In the Ashley edition that has been standard since… 1909, I believe, the end of Book IV, Chapter 6, “Of the Stationary State” of John Stuart Mill’s Principles of Political Economy with Some of Their Applications to Social Philosophy reads:

Of the Stationary State: Hitherto [1848] it is questionable if all the mechanical inventions yet made have lightened the day’s toil of any human being. They have enabled a greater population to live the same life of drudgery and imprisonment, and an increased number of manufacturers and others to make fortunes. They have increased the comforts of the middle classes. But they have not yet begun to effect those great changes in human destiny, which it is in their nature and in their futurity to accomplish. Only when, in addition to just institutions, the increase of mankind shall be under the deliberate guidance of judicious foresight, can the conquests made from the powers of nature by the intellect and energy of scientific discoverers, become the common property of the species, and the means of improving and elevating the universal lot.

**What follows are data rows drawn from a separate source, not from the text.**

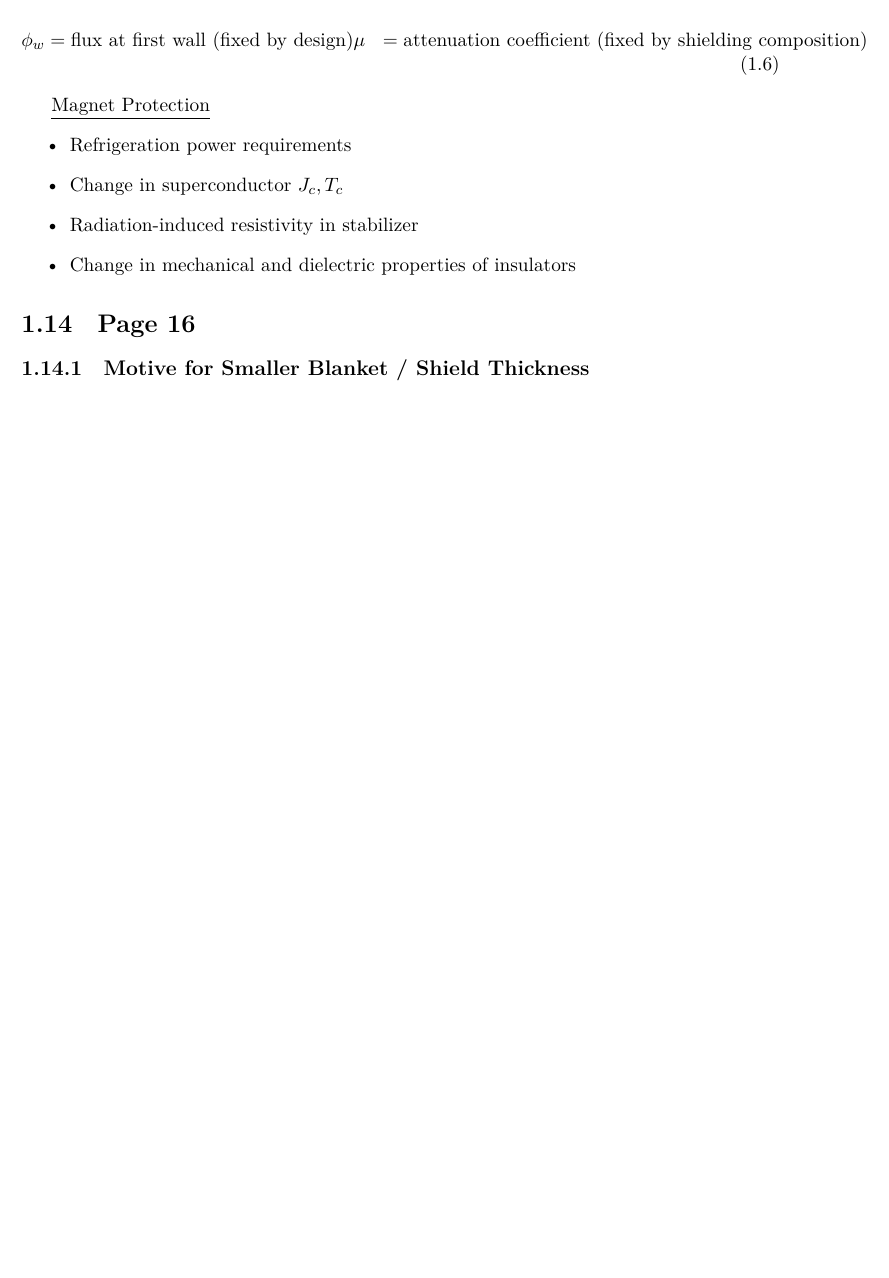
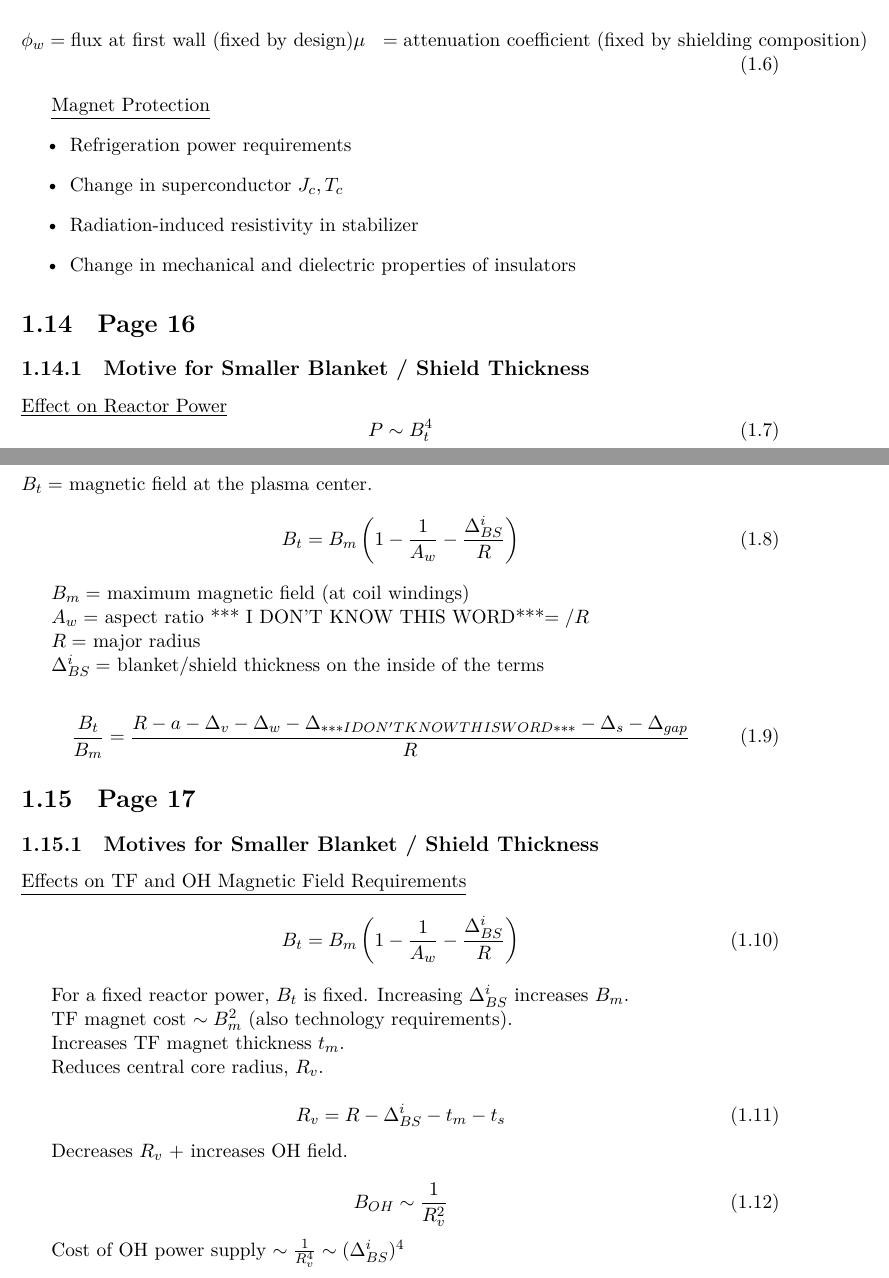
Before and after one commit to jtvanlew/ucla-fusion-class-notes, a LaTeX document (Handout 13/Radiation Shielding.tex): part of page 9 of 9 before the commit and two parts of pages 9 and 10 of 16 after it, the two joined at a grey line, cut so that both start at the same text, the shorter picture padded with empty space. Compiled offline with XeLaTeX; a missing font is replaced by an installed copy or a similar font.

Commit message:
Added the rest of Handout 13.
Included figs. Still need cleaning, references and formatting.

```diff
--- a/Handout 13/Radiation Shielding.tex
+++ b/Handout 13/Radiation Shielding.tex
@@ -202,3 +202,51 @@ These pages were already in handout 9.
 
 \section{Page 16}
 \subsection{Motive for Smaller Blanket / Shield Thickness}
+\underline{Effect on Reactor Power}
+\begin{equation}
+  P \sim B_t^4
+\end{equation}
+$B_t = $ magnetic field at the plasma center.
+\begin{equation}
+  B_t = B_m \left( 1 - \frac{1}{A_w} - \frac{\Delta_{BS}^i}{R} \right)
+\end{equation}
+
+$B_m = $ maximum magnetic field (at coil windings)
+
+$A_w = $ aspect ratio \IDK $ = /R$
+
+$R = $ major radius
+
+$\Delta_{BS}^i = $ blanket/shield thickness on the inside of the terms
+
+\begin{equation}
+  \frac{B_t}{B_m} = \frac{R-a-\Delta_v - \Delta_{w} - \Delta_{\IDK} - \Delta_s - \Delta_{gap}}{R}
+\end{equation}
+
+\section{Page 17}
+\subsection{Motives for Smaller Blanket / Shield Thickness}
+\underline{Effects on TF and OH Magnetic Field Requirements}
+\begin{equation}
+  B_t = B_m \left( 1 - \frac{1}{A_w} - \frac{\Delta_{BS}^i}{R} \right)
+\end{equation}
+
+For a fixed reactor power, $B_t$ is fixed.
+Increasing $\Delta_{BS}^i$ increases $B_m$.
+
+TF magnet cost $\sim B_m^2$ (also technology requirements).
+
+Increases TF magnet thickness $t_m$.
+
+Reduces central core radius, $R_v$.
+
+\begin{equation}
+  R_v = R - \Delta_{BS}^i - t_m - t_s
+\end{equation}
+
+Decreases $R_v$ + increases OH field.
+
+\begin{equation}
+  B_{OH} \sim \frac{1}{R_v^2}
+\end{equation}
+
+Cost of OH power supply $\sim \frac{1}{R_v^4} \sim (\Delta_{BS}^i)^4 $
```
Also changed, not shown: Handout 13/Radiation Shielding.pdf, Handout 13/figs/cost.png (added), Handout 13/figs/dose.png (added), Handout 13/figs/fieldAtSurfaceOfConductor.png (added), Handout 13/figs/neutronFluence.png (added), Handout 13/figs/ohmicHeating.png (added), Handout 13/figs/power.png (added), Handout 13/figs/radInducedResistivity.png (added), Handout 13/Radiation Shielding.tex (78 more changed lines).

The “[1848]” in square brackets was added by W.J. Ashley in 1909 to indicate that that that first sentence, with its “Hitherto,” had been in the book since its first 1848 edition. Mill’s time references, Ashley explained, were:

occasionally a little bewildering: a “now” in his text may mean any time between 1848 and 1871. In every case where it seemed necessary to ascertain and to remind the reader of the time when a particular sentence was written, I have inserted the date in the text in square brackets…

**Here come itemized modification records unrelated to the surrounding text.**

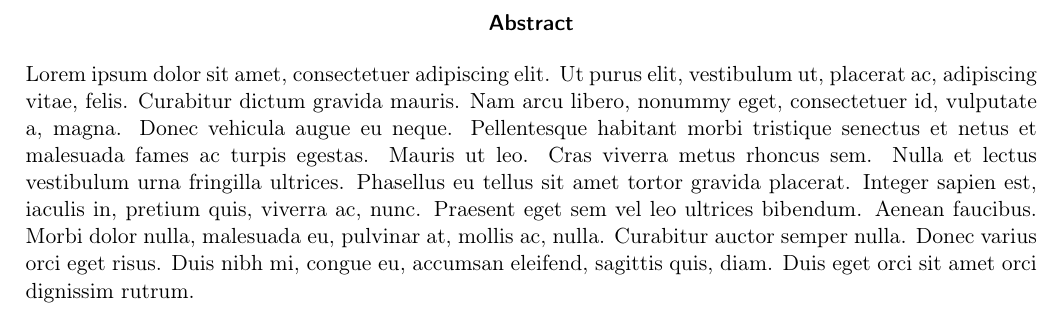
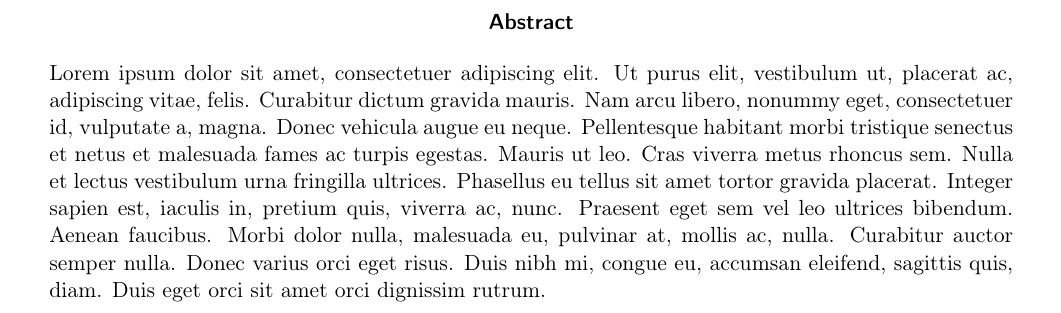
Before and after one commit to DuplosFidibuss/academic-time-planner, a LaTeX thesis (doc/doc.tex): part of page 3 of 12 before the commit and part of page 3 of 13 after it, cut so that both start at the same text. Compiled offline with pdfLaTeX.

Commit message:
Remove unnecessary packages and correct format.

```diff
--- a/doc/doc.tex
+++ b/doc/doc.tex
@@ -1,18 +1,15 @@
-\documentclass[a4paper, 11pt,abstract=on]{scrreprt}
+\documentclass[a4paper, abstract=on]{scrreprt}
 \usepackage[utf8]{inputenc}
 \usepackage[T1]{fontenc}
-\usepackage[top=10pt, bottom=10pt, right=45pt, left=45pt]{geometry}
+\usepackage{geometry}
 \usepackage{csquotes}
 \usepackage[english]{babel}
 \usepackage{float}
-\usepackage{csquotes}
 \usepackage{ulem}
-\usepackage{fancyhdr}
 \usepackage{lastpage}
 \usepackage{blindtext}
 \usepackage{tikz}
 \usepackage{graphicx}
-\usepackage{tikzpagenodes}
 \usepackage{tabularx}
 \usepackage{hyperref}
 \usepackage[backend=bibtex,style=ieee]{biblatex}
@@ -26,6 +23,7 @@
 \bibliography{doc}
 \graphicspath{{./img/}}
 
+\geometry{a4paper, total={170mm,257mm}, left=20mm, top=20mm}
 
 \title{Title}
 \author{Vorname Nachname}
```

Political Economy came out in seven editions: 1848, 1849, 1852, 1857, 1862, 1865, and 1871. In none of them did Mill himself think that it was worth changing “hitherto” to “formerly.”